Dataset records
^^^^^^^^^^^^^^^^

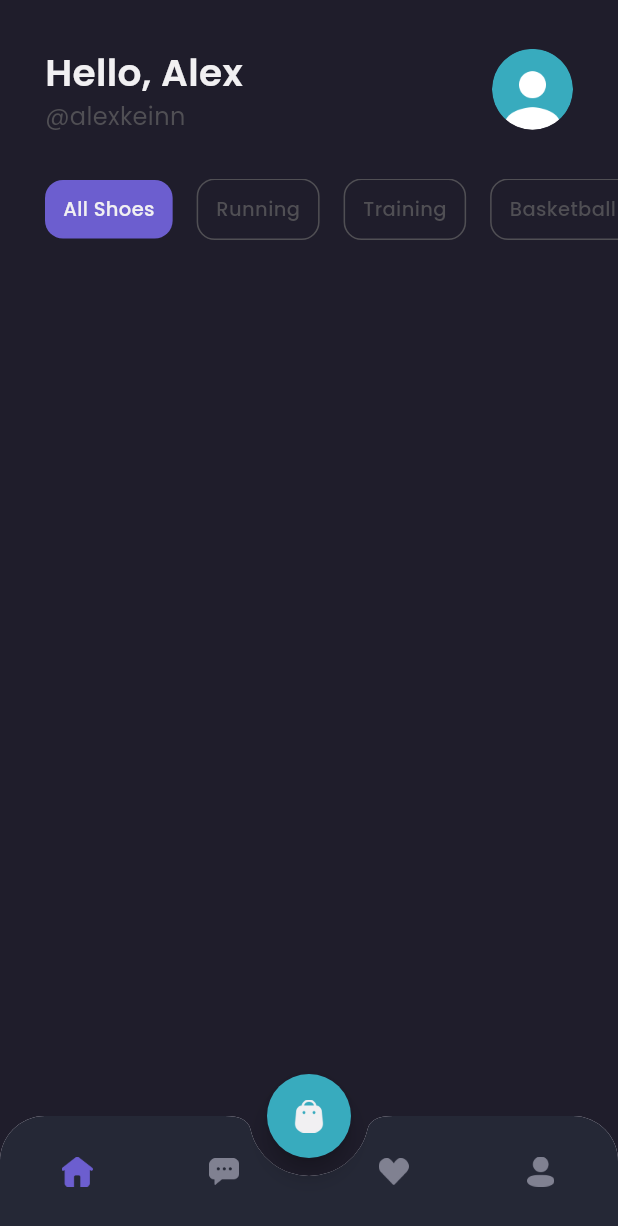
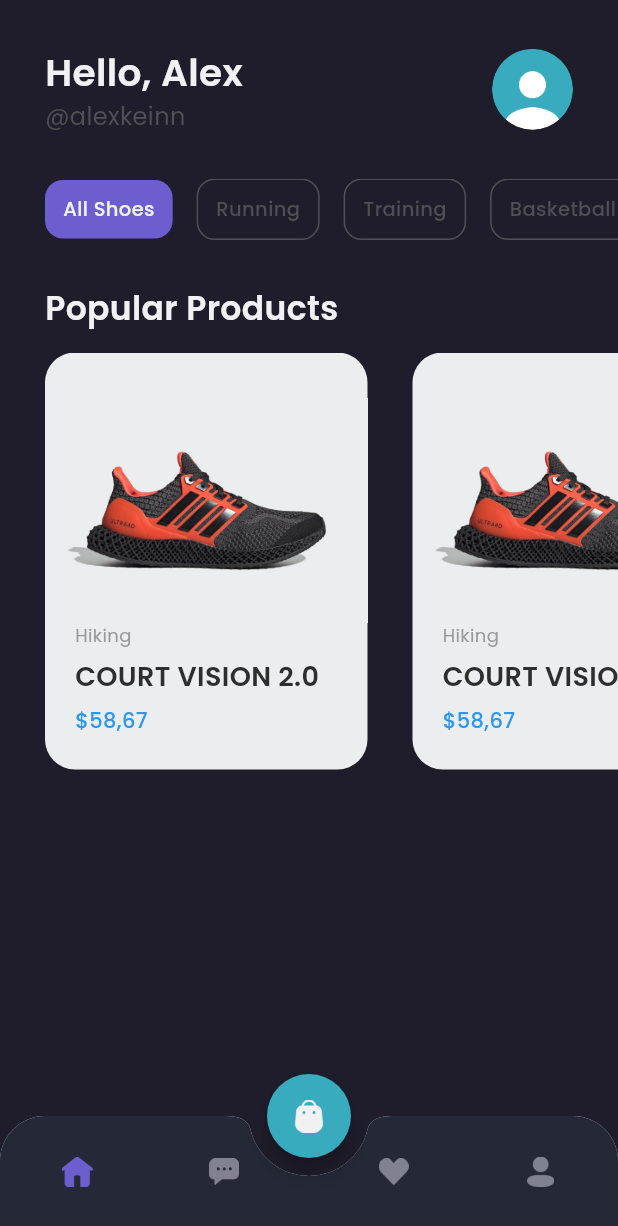
Before and after one commit to renalekiriyanto/shamo, a Flutter app: the MainPage screen opened by its route, on a phone screen of 412 x 824 dp. Shown: the top 1226 px of the screen. Run offline on Flutter 3.47's test engine with Material 3 defaults, Android fonts, the phone set to English and light mode, and no system bars; our stand-ins replace google_fonts.

Commit message:
Home Page Bagian Products

```diff
--- a/shamo_mobile/lib/pages/home/home_page.dart
+++ b/shamo_mobile/lib/pages/home/home_page.dart
@@ -1,6 +1,7 @@
 import "package:flutter/cupertino.dart";
 import "package:flutter/material.dart";
 import "package:shamo_mobile/theme.dart";
+import "package:shamo_mobile/widgets/product_card.dart";
 
 class HomePage extends StatelessWidget {
   const HomePage({super.key});
@@ -54,11 +55,12 @@ class HomePage extends StatelessWidget {
                 margin: EdgeInsets.only(right: 16),
                 padding: EdgeInsets.symmetric(horizontal: 12, vertical: 10),
                 decoration: BoxDecoration(
-                    borderRadius: BorderRadius.circular(12), color: primaryColor),
+                    borderRadius: BorderRadius.circular(12),
+                    color: primaryColor),
                 child: Text(
                   'All Shoes',
-                  style:
-                      primaryTextStyle.copyWith(fontSize: 13, fontWeight: medium),
+                  style: primaryTextStyle.copyWith(
+                      fontSize: 13, fontWeight: medium),
                 ),
               ),
               Container(
@@ -70,8 +72,8 @@ class HomePage extends StatelessWidget {
                     border: Border.all(color: subtitleTextColor)),
                 child: Text(
                   'Running',
-                  style:
-                      subtitleTextStyle.copyWith(fontSize: 13, fontWeight: medium),
+                  style: subtitleTextStyle.copyWith(
+                      fontSize: 13, fontWeight: medium),
                 ),
               ),
               Container(
@@ -83,8 +85,8 @@ class HomePage extends StatelessWidget {
                     border: Border.all(color: subtitleTextColor)),
                 child: Text(
                   'Training',
-                  style:
-                      subtitleTextStyle.copyWith(fontSize: 13, fontWeight: medium),
+                  style: subtitleTextStyle.copyWith(
+                      fontSize: 13, fontWeight: medium),
                 ),
               ),
               Container(
@@ -96,8 +98,8 @@ class HomePage extends StatelessWidget {
                     border: Border.all(color: subtitleTextColor)),
                 child: Text(
                   'Basketball',
-                  style:
-                      subtitleTextStyle.copyWith(fontSize: 13, fontWeight: medium),
+                  style: subtitleTextStyle.copyWith(
+                      fontSize: 13, fontWeight: medium),
                 ),
               ),
               Container(
@@ -109,8 +111,8 @@ class HomePage extends StatelessWidget {
                     border: Border.all(color: subtitleTextColor)),
                 child: Text(
                   'Hiking',
-                  style:
-                      subtitleTextStyle.copyWith(fontSize: 13, fontWeight: medium),
+                  style: subtitleTextStyle.copyWith(
+                      fontSize: 13, fontWeight: medium),
                 ),
               ),
             ],
@@ -119,8 +121,47 @@ class HomePage extends StatelessWidget {
       );
     }
 
+    Widget popularProductTitle() {
+      return Container(
+        margin: EdgeInsets.only(top: 30, left: 30),
+        child: Text(
+          'Popular Products',
+          style: primaryTextStyle.copyWith(fontSize: 22, fontWeight: semiBold),
+        ),
+      );
+    }
+
+    Widget popularProduct() {
+      return Container(
+        margin: EdgeInsets.only(top: 14),
+        child: SingleChildScrollView(
+          scrollDirection: Axis.horizontal,
+          child: Row(
+            children: [
+              SizedBox(
+                width: 30,
+              ),
+              Row(
+                children: [
+                  ProductCard(),
+                  ProductCard(),
+                  ProductCard(),
+                  ProductCard(),
+                ],
+              )
+            ],
+          ),
+        ),
+      );
+    }
+
     return ListView(
-      children: [header(), categories()],
+      children: [
+        header(),
+        categories(),
+        popularProductTitle(),
+        popularProduct()
+      ],
     );
   }
 }
--- a/shamo_mobile/lib/theme.dart
+++ b/shamo_mobile/lib/theme.dart
@@ -14,6 +14,8 @@ Color secondaryTextColor = const Color(0xff999999);
 Color subtitleTextColor = const Color(0xff504f54);
 Color bgColor4 = Color(0xff252836);
 Color transparantColor = Colors.transparent;
+Color blackColor = Color(0xff2e2e2e);
+
 TextStyle primaryTextStyle = GoogleFonts.poppins(
   color: primaryTextColor,
 );
@@ -32,6 +34,10 @@ TextStyle purpleTextStyle = GoogleFonts.poppins(
   color: primaryColor
 );
 
+TextStyle blackTextStyle = GoogleFonts.poppins(
+  color: blackColor
+);
+
 FontWeight light = FontWeight.w300;
 FontWeight regular = FontWeight.w400;
 FontWeight medium = FontWeight.w500;
--- /dev/null
+++ b/shamo_mobile/lib/widgets/product_card.dart
@@ -0,0 +1,64 @@
+import 'package:flutter/cupertino.dart';
+import 'package:flutter/material.dart';
+import 'package:flutter/widgets.dart';
+import 'package:shamo_mobile/theme.dart';
+
+class ProductCard extends StatelessWidget {
+  const ProductCard({super.key});
+
+  @override
+  Widget build(BuildContext context) {
+    return Container(
+      width: 215,
+      height: 278,
+      margin: EdgeInsets.only(right: 30),
+      decoration: BoxDecoration(
+        borderRadius: BorderRadius.circular(20),
+        color: Color(0xffecedef),
+      ),
+      child: Column(
+        crossAxisAlignment: CrossAxisAlignment.start,
+        children: [
+          SizedBox(
+            height: 30,
+          ),
+          Image.asset(
+            'assets/image_shoes_running.png',
+            width: 215,
+            height: 150,
+            fit: BoxFit.cover,
+          ),
+          Container(
+            margin: EdgeInsets.symmetric(horizontal: 20),
+            child: Column(
+              crossAxisAlignment: CrossAxisAlignment.start,
+              children: [
+                Text(
+                  'Hiking',
+                  style: secondaryTextStyle.copyWith(fontSize: 12),
+                ),
+                SizedBox(
+                  height: 6,
+                ),
+                Text(
+                  'COURT VISION 2.0',
+                  style: blackTextStyle.copyWith(
+                      fontWeight: semiBold, fontSize: 18),
+                  overflow: TextOverflow.ellipsis,
+                ),
+                SizedBox(
+                  height: 6,
+                ),
+                Text(
+                  '\$58,67',
+                  style:
+                      priceTextStyle.copyWith(fontSize: 14, fontWeight: medium),
+                )
+              ],
+            ),
+          )
+        ],
+      ),
+    );
+  }
+}
```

^^^^^^^^^^^^^^^^

> **Assignment**: Your response should contain each line of the entries above that holds the string "EdgeInsets".

> **Problem solution**:
                 margin: EdgeInsets.only(right: 16),
                 padding: EdgeInsets.symmetric(horizontal: 12, vertical: 10),
+        margin: EdgeInsets.only(top: 30, left: 30),
+        margin: EdgeInsets.only(top: 14),
+      margin: EdgeInsets.only(right: 30),
+            margin: EdgeInsets.symmetric(horizontal: 20),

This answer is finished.